- 1Université de Pau et des Pays de l'Adour, E2S UPPA, CNRS, Total, LFCR, Pau, France (firstname.lastname@example.org)
- 2TotalEnergies SE, Pau, France
- 3IFPEN, Rueil-Malmaison, France
Deep subsurface dynamic models allow simulating the interaction of multiple physical processes at regional and geological scale. In the past three decades, O&G industry developed so called Basin and Petroleum Systems Models to improve the prediction of hydrocarbons accumulation and reduce risks of exploration wells failure. By simulating the geological history of a sedimentary basin from its origin, these thermo-hydro-mechanical and chemical (THMC) models provide at present day a balanced distribution of static and dynamic properties of a huge volume of rocks.
For the last years, one of these THMC simulators has been extended to more generic application, such as geothermal potential assessment of sedimentary basins, large scale aquifers systems appraisal for massive CO2 sequestration or quantification of present-day methane seepage from shallow biogenic gas production.
At the basin scale, data to describe the subsurface are very diverse and scattered and the uncertainty of representativeness of basin geological models is large, especially if one expects to obtain results in quantitative terms on connected pore volumes, temperatures, pressures, stress or fluid composition.
This scarcity of data requires geoscientists to describe alternative scenarios that are compatible with the observational data. The description of a 4D model (3D structure through geological time) of a sedimentary basin is a long and complex task and the creation and analysis of multiple digital scenarios is therefore almost impossible in reasonable timeframe.
We have developed and proofed the concept of interactive basin model that allows simulating while interpreting, hence comparing scenarios while interpreting.
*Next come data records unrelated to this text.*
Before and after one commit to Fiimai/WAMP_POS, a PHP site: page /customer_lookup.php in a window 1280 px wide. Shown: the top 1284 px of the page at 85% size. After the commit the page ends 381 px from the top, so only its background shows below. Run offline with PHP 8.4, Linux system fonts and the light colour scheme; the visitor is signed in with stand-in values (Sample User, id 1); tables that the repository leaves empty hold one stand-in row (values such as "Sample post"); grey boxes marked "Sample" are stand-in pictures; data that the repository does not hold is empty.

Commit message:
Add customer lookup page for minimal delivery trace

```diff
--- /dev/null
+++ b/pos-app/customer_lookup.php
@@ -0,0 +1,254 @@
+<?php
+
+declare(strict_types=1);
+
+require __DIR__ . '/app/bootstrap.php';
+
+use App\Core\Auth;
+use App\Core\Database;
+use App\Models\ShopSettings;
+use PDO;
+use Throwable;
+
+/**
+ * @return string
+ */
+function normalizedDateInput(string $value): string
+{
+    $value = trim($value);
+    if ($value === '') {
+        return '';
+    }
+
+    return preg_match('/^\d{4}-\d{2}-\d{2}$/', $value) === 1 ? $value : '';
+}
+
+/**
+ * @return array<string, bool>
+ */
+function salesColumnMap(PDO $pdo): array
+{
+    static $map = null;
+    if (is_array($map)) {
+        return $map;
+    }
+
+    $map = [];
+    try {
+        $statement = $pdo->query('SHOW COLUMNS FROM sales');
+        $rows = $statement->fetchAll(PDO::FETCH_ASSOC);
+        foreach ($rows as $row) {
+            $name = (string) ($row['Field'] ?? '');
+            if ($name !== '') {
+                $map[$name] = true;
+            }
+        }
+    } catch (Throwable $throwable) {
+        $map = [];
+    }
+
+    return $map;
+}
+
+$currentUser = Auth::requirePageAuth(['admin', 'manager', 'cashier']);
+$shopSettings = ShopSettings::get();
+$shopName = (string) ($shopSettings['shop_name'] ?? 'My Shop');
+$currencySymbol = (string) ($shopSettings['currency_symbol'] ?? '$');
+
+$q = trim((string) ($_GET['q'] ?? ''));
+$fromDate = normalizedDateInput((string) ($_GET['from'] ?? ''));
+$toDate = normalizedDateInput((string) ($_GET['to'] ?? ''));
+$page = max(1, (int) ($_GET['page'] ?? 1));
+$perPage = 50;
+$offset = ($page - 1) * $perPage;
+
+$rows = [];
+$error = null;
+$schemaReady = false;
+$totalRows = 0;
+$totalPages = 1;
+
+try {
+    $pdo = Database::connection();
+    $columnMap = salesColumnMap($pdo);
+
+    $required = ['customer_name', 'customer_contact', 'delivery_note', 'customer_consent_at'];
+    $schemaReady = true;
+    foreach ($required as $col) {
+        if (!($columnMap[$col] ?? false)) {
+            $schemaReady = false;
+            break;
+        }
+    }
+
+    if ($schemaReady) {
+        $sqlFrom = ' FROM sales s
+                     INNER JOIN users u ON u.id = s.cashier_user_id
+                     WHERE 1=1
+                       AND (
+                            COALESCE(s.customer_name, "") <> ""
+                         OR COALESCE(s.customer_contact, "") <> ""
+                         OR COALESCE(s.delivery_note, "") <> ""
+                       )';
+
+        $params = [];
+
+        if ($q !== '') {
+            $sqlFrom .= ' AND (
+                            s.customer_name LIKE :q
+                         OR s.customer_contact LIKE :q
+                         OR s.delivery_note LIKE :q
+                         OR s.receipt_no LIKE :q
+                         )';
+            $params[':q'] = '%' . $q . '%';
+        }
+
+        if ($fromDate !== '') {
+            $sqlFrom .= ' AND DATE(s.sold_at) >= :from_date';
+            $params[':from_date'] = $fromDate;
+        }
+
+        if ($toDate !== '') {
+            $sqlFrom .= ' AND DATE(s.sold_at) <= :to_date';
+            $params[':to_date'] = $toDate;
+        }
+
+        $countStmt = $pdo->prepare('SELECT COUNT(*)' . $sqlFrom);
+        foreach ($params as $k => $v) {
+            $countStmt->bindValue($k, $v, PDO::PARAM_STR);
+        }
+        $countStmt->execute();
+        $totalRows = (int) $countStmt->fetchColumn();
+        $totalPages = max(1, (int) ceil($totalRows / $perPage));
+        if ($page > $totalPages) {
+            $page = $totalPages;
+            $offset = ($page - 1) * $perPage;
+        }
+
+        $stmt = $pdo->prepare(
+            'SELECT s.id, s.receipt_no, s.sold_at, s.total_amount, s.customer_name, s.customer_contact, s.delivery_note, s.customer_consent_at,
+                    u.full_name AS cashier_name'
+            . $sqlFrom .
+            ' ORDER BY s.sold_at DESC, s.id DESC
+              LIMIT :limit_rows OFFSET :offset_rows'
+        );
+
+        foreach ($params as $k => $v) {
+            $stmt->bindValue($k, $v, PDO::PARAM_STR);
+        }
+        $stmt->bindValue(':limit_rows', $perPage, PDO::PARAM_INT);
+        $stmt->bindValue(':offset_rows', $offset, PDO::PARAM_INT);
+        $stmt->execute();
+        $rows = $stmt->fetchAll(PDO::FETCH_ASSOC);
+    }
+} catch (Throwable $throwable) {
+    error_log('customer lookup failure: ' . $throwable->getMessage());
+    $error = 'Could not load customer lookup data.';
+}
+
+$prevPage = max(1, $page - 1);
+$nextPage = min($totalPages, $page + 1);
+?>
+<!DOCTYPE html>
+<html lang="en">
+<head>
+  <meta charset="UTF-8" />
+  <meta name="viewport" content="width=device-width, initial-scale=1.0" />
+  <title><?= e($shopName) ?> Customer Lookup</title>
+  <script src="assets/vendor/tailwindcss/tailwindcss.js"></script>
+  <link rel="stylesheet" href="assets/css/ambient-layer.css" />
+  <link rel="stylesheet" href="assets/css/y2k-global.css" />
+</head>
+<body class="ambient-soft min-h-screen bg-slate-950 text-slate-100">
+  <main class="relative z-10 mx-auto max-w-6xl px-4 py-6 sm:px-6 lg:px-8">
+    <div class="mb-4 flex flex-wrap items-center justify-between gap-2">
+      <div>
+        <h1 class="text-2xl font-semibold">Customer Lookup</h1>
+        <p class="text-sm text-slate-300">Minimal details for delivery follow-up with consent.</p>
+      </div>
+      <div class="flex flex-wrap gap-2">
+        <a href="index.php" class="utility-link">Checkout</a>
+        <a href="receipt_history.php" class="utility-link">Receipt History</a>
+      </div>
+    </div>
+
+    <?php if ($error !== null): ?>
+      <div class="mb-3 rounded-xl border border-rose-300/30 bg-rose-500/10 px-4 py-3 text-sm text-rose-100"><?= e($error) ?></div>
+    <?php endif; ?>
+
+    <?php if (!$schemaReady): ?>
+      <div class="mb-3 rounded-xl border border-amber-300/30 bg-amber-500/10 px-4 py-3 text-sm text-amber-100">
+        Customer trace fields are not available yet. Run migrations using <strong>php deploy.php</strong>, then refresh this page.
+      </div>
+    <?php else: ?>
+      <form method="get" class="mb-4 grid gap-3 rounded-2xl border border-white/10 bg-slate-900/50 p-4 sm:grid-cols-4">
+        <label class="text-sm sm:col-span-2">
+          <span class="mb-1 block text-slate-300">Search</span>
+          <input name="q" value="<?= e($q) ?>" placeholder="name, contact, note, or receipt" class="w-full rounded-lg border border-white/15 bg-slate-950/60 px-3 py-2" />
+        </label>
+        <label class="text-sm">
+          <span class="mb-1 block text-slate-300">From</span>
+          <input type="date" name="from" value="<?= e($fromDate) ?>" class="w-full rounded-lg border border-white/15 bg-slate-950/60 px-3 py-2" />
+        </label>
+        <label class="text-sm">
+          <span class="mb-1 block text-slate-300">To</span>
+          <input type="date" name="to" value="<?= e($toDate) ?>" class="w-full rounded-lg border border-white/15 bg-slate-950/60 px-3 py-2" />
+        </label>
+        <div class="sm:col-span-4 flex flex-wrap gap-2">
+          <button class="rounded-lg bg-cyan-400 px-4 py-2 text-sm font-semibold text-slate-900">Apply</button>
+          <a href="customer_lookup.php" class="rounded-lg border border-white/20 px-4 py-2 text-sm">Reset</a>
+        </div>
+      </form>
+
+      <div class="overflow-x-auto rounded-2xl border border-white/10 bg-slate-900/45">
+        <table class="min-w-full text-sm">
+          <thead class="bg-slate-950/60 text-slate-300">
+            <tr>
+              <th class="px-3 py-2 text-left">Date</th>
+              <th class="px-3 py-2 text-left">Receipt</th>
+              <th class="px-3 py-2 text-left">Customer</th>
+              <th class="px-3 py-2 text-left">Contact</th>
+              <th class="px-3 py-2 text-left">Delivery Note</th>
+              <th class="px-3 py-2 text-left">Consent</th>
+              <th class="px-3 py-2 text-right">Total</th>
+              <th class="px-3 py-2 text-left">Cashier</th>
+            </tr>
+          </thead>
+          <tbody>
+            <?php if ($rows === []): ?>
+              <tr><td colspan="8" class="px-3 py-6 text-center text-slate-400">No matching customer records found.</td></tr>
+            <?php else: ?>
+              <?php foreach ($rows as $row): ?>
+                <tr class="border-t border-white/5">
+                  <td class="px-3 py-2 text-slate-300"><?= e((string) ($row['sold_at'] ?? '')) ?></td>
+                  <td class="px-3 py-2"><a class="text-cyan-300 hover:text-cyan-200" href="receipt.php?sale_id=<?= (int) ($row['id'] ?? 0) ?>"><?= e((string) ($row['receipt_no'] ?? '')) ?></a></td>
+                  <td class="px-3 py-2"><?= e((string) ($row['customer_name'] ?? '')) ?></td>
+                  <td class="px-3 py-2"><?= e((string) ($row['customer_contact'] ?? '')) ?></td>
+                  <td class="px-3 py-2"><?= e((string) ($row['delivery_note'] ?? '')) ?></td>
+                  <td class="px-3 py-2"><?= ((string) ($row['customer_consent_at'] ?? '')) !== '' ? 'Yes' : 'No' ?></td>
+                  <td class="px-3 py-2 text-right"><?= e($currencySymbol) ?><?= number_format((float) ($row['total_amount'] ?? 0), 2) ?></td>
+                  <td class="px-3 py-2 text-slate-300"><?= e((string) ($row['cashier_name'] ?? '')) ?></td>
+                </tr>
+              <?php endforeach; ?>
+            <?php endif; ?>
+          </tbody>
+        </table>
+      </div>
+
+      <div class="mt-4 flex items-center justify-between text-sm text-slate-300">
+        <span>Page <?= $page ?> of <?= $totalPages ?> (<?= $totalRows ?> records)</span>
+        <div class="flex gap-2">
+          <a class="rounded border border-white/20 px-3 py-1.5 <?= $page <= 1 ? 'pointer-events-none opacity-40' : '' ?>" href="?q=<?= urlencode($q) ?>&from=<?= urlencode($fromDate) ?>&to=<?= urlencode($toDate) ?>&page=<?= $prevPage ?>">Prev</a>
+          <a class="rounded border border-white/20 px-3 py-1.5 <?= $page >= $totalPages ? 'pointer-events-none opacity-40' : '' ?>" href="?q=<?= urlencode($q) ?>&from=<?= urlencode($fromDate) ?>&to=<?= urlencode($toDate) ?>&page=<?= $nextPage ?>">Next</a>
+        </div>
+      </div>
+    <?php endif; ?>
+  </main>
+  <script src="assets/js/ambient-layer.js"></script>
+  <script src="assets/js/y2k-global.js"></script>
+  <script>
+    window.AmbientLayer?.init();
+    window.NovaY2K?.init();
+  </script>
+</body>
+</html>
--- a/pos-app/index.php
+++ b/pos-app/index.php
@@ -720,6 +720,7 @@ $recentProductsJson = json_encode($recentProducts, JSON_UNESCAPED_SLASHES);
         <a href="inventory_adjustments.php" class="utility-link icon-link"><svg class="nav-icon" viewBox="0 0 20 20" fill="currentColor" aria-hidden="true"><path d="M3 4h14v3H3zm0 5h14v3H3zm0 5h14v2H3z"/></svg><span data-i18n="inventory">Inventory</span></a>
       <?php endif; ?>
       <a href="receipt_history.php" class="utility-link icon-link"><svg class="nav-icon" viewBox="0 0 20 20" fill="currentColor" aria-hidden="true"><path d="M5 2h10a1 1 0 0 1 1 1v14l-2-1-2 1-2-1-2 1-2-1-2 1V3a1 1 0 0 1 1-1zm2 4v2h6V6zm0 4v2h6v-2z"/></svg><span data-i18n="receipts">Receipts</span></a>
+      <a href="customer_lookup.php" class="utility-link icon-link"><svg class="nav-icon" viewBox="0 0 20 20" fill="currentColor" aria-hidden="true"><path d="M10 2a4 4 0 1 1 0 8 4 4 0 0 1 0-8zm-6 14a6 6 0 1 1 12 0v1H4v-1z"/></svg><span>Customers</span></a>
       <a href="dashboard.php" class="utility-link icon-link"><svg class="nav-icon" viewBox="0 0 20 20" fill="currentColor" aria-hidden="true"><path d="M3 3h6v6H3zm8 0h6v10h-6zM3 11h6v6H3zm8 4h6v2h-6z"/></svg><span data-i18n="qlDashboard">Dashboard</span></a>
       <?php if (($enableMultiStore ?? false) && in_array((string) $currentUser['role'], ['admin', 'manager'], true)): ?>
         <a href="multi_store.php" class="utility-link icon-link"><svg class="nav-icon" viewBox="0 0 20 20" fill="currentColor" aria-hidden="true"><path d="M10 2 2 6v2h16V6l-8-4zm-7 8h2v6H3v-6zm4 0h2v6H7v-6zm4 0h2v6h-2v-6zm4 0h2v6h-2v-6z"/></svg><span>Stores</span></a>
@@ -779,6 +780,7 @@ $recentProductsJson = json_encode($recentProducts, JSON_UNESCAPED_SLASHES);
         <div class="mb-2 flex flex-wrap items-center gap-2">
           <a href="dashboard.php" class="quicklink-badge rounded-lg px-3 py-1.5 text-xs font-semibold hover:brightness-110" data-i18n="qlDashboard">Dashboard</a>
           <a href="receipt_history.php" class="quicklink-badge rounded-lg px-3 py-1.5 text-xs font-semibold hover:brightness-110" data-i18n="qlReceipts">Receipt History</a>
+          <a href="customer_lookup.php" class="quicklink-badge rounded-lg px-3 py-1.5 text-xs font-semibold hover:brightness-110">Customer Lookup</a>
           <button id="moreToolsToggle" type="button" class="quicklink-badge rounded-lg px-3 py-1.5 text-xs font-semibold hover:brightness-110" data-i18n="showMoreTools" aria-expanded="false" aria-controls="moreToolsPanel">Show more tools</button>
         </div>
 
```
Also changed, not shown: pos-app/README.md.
In the concept implementation, the processes of surface and subsurface data analysis, 3D scenario model building, simulation parameters setup, THMC simulation, results visualisation and analysis and scenario comparison is performed in a single “real-time” loop.
The concept also allows the incremental building of a geological basin model. Therefore, one can start by building a coarse model of the full sedimentary basin that is continuously watertight and consistent. Then by visualising the result of the simulation in terms of present-day temperature, pressure, stress, and fluid chemistry fields compared instantaneously with the available data, it can be improved to a more complete and consistent representation. This interactive loop avoids the need for costly and complex inversion and allows the geologist to quickly explore the consistency of his or her assumptions.
Ultimately, this interactive modelling protocol based on advanced multi-physics simulation tools should become an essential weapon for rapidly defining the basis for assessing the potential, risks and balances between human activity and the nature of an often poorly documented deep underground.
It is complementary to specific tools for data analysis or uncertainty and risk assessment, such as specialised simulators like reservoir or aquifer models.
How to cite: Gout, C. and Cacas-Stentz, M.-C.: An interactive geological basin model: supporting the fast-track assessment of large-scale subsurface potential in the context of the ecological transition, EGU General Assembly 2022, Vienna, Austria, 23–27 May 2022, EGU22-5215, https://doi.org/10.5194/egusphere-egu22-5215, 2022.